**Problem statement**:
Scan the listing below for the word "README" and copy every line where it occurs.

* * * *

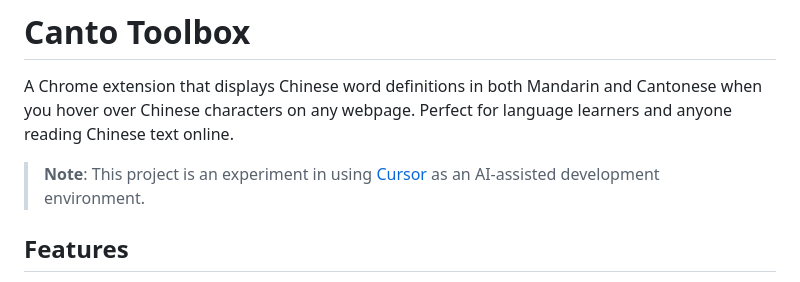
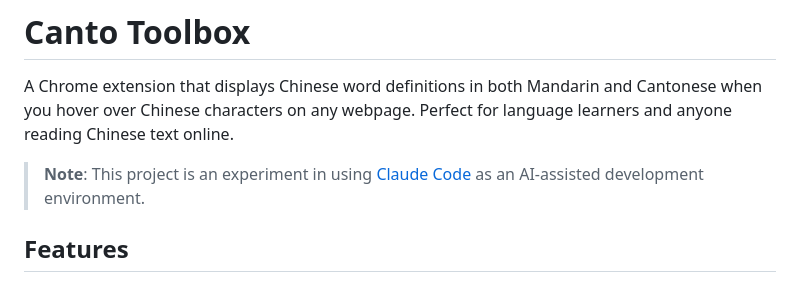
Before and after one commit to VWongDev/canto-toolbox, a Markdown page: README.md, the part around the change. GitHub-like rendering.

Commit message:
docs(global): Update README to reference Claude Code instead of Cursor
Co-Authored-By: Claude Sonnet 4.6 <noreply@anthropic.com>

```diff
--- a/README.md
+++ b/README.md
@@ -2,7 +2,7 @@
 
 A Chrome extension that displays Chinese word definitions in both Mandarin and Cantonese when you hover over Chinese characters on any webpage. Perfect for language learners and anyone reading Chinese text online.
 
-> **Note**: This project is an experiment in using [Cursor](https://cursor.com/) as an AI-assisted development environment.
+> **Note**: This project is an experiment in using [Claude Code](https://docs.anthropic.com/en/docs/claude-code) as an AI-assisted development environment.
 
 ## Features
 
```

* * * *

**Exercise solution**:
Before and after one commit to VWongDev/canto-toolbox, a Markdown page: README.md, the part around the change. GitHub-like rendering.
docs(global): Update README to reference Claude Code instead of Cursor
--- a/README.md
+++ b/README.md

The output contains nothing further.